### Input data

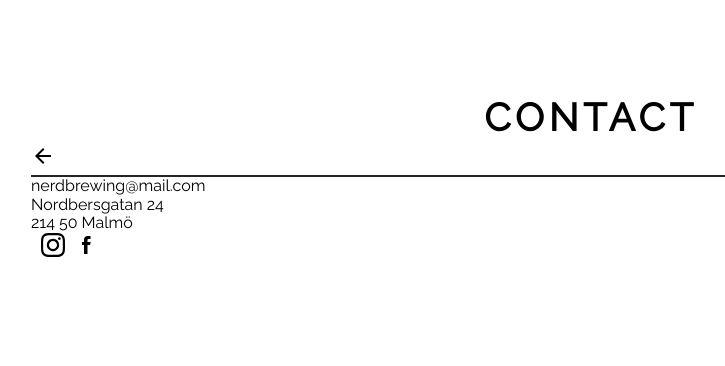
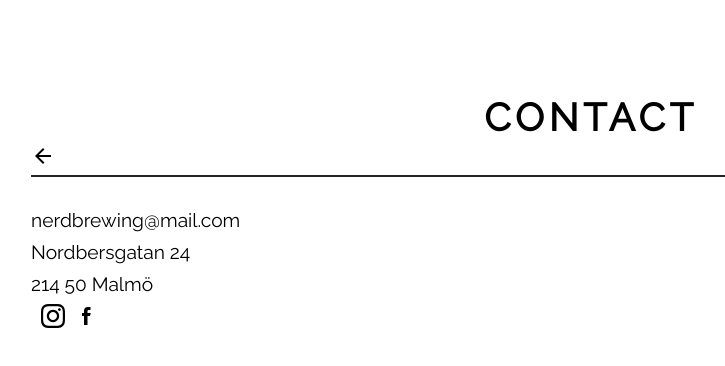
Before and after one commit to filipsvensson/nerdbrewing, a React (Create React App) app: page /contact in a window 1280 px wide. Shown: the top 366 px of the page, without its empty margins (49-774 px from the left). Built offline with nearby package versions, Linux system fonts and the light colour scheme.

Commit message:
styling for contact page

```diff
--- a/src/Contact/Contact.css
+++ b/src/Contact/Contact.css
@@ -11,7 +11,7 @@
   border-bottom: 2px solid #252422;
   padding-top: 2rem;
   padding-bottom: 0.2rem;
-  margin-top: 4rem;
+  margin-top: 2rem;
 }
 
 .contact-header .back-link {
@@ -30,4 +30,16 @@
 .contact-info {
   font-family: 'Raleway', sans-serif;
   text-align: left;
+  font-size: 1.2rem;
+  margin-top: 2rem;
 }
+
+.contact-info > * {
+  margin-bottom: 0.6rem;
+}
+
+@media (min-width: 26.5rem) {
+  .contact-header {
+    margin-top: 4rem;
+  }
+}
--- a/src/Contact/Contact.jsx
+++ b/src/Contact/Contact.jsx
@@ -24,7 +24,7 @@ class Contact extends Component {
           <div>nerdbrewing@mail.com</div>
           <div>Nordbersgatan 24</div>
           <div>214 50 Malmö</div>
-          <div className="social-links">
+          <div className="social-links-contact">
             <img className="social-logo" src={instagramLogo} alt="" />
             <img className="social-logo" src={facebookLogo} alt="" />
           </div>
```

### Try it
Report how many lines above hold "padding", number only.

### Answer for this exercise
2